I do not want to tell anyone what they should or should not put into their own body; but in the case of pregnancy, it is not just your body as now their is an innocent baby that you have to consider. In my opinion, if you do not think you can handle the pain without opioids, then maybe you should not get pregnant, especially if you are already on them for chronic pain as babies born addicted to any opioids are pitiful & will most likely have long term problems. I have seen it for myself as I have 2 nephews & a niece who’s mother abused these drugs and all 3 were born addicted and all three have problems.

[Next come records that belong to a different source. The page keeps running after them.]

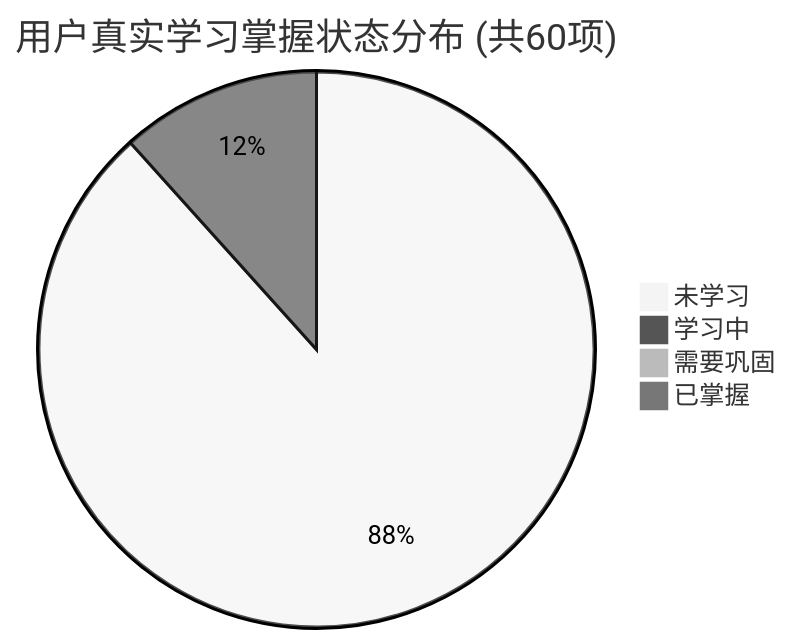
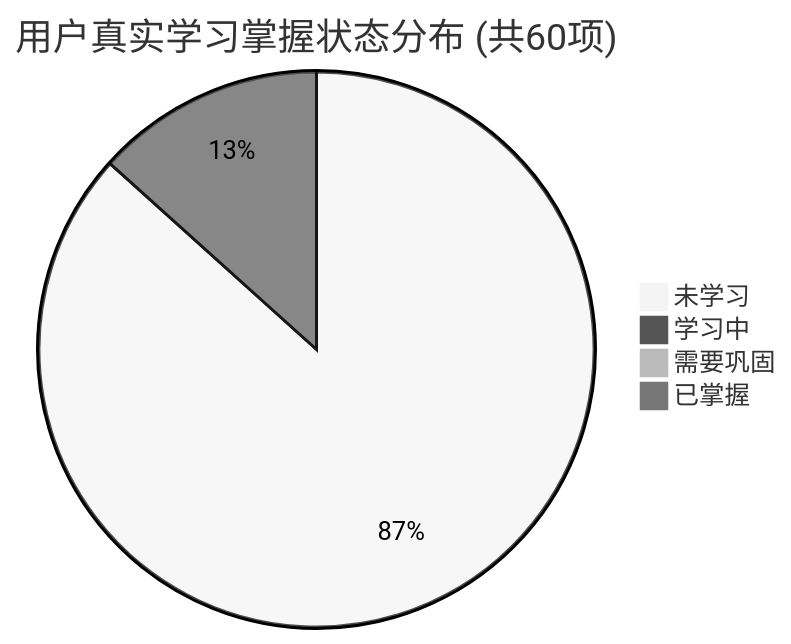
One commit to tieke1121/tech-interview-knowledge-base changed the first of 2 diagrams in PROGRESS.md. Above: the diagram before and after it, drawn with Mermaid (neutral theme). The commit also changed other lines of this file and 1 other file, not shown here.

````diff
--- a/PROGRESS.md
+++ b/PROGRESS.md
@@ -27,7 +27,7 @@
 ```mermaid
 pie title 用户真实学习掌握状态分布 (共60项)
-    "未学习" : 53
-    "学习中" : 7
+    "未学习" : 52
+    "学习中" : 8
     "需要巩固" : 0
     "已掌握" : 0
 ```
````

I think the best thing that people can do for themselves & their families is to educate themselves about not only their pain conditions & all treatments; but also about their own bodies as each one of us is different and what works for one person may not work the same for another. Doctors are human & make mistakes all the time and just because they give you something, it does not mean that it will not still do damage to you. Everyone needs to take full responsibility for themselves and especially for the choices they make!!
Remember that what docs do is called a practice for a reason!


PAt- Im glad you posted this. In addition to the problems you mentioned, I have seen a study that opioids during pregnancy can cause neural tube defects. Also, I believe there is evidence that opioids during pregnancy may have long term consequences for pain modulation in the child.
Research in pain care has neglected multiobjective optimization. This is due, in part to the focus on reductionism in medicine. Researchers must be careful to consider fully the “ecology” of what they are doing. Unfortunately, in the U.S. research is a product, not of humanism, but a product of “whatever the market will bear”. And so careless neglect of multiobjective optimization in pain care research and practice will continue.